As the head of Human Resources for our company, I have a vision for our employees. It comes down to five words. We want to be: person-centric, performance-minded, strengths-based, engagement-focused, and self-aware.
I’m on a kick to read books on employee engagement. My reading list for the New Year is full of them. As the head of our company’s human resources function, my role is help drive employee engagement. The reason is simple—when employees are engaged, everyone wins.
The business benefits of employee recognition are numerous. Studies published by Forbes and GetHppy show that employee recognition improves engagement, customer satisfaction, employee retention, employee experience, and performance.
Last time we talked about the benefits of creating a role and outcome statement for employees. Now let's talk about how to do it. Only 60% of U.S. employees strongly agree that they know what is expected of them at work, which leaves 40% guessing and the engagement level plummeting.
As I shared in "Giving Employees A Home," only “6 in 10 U.S. employees strongly agree that they know what is expected of them at work,” which drives disengagement in the American workforce (Gallup). Since clear expectations are critical for employees, our company has established a unique role and outcome statement for each position. Everyone from the CEO to the newest employee can access each other’s role and outcome statements.
There’s always a war going on between our weaknesses and strengths. If you’re a business owner, there’s also a war between working IN your business and working ON your business.
If you want to build a strengths-based culture in your organization, it won’t happen overnight. Sure, you may want your coworkers to take hold of strengths instantly to receive the tremendous benefits of focusing on strengths like: increased productivity, retention, job satisfaction, positive interactions with coworkers, and so forth.
Job descriptions aren't designed for you. Have you ever thought about that? They're designed in a generic manner to attract a diverse pool of candidates.

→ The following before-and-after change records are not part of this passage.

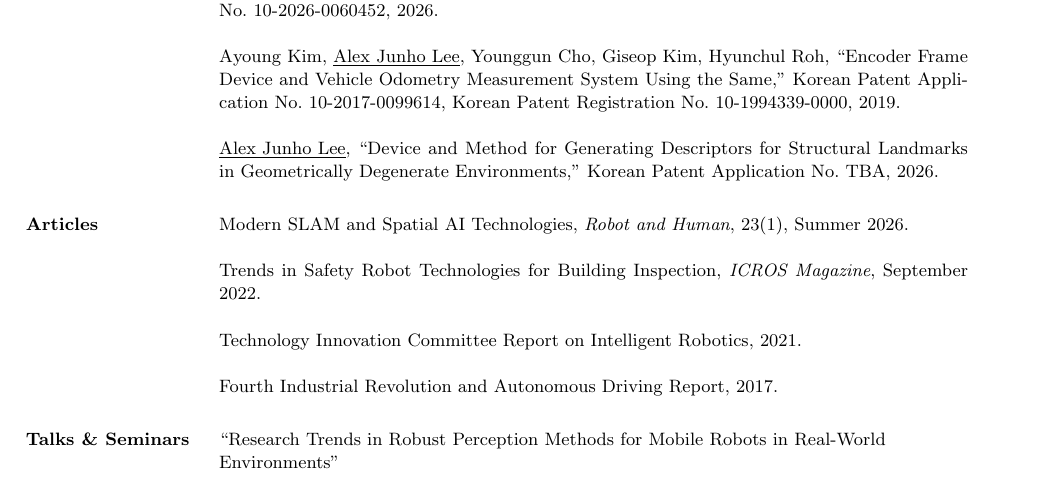
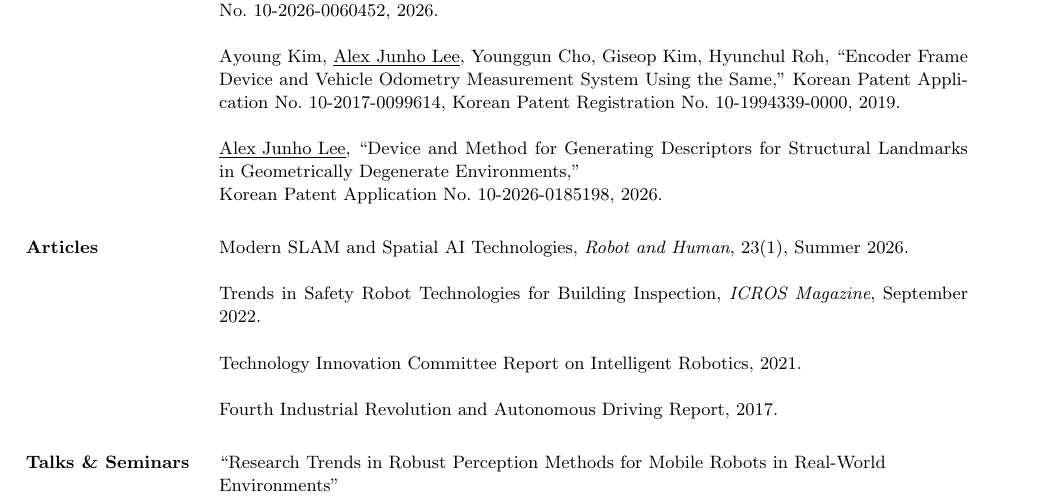
Before and after one commit to alexjunholee/CV, a LaTeX CV (cv.tex): part of page 2 of 5, cut so that both start at the same text. Compiled offline with pdfLaTeX.

Commit message:
Update structural landmark patent application number

```diff
--- a/cv.tex
+++ b/cv.tex
@@ -144,7 +144,7 @@
 
 		\par Ayoung Kim, \underline{Alex Junho Lee}, Younggun Cho, Giseop Kim, Hyunchul Roh, ``Encoder Frame Device and Vehicle Odometry Measurement System Using the Same,'' Korean Patent Application No. 10-2017-0099614, Korean Patent Registration No. 10-1994339-0000, 2019.
 
-		\par \underline{Alex Junho Lee}, ``Device and Method for Generating Descriptors for Structural Landmarks in Geometrically Degenerate Environments,'' Korean Patent Application No. TBA, 2026.
+		\par \underline{Alex Junho Lee}, ``Device and Method for Generating Descriptors for Structural Landmarks in Geometrically Degenerate Environments,''\newline Korean Patent Application No. \mbox{10-2026-0185198}, 2026.
 
 		%-------------------------------------------------------------------------------
 		\section{Articles}
```
Also changed, not shown: cv_KR.tex (+1 -1 lines), cv.pdf, cv_KR.pdf.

If companies made the list of requirements and job tasks too specific, they may not get any candidates at all. It's a really smart strategy...until the candidate starts the job.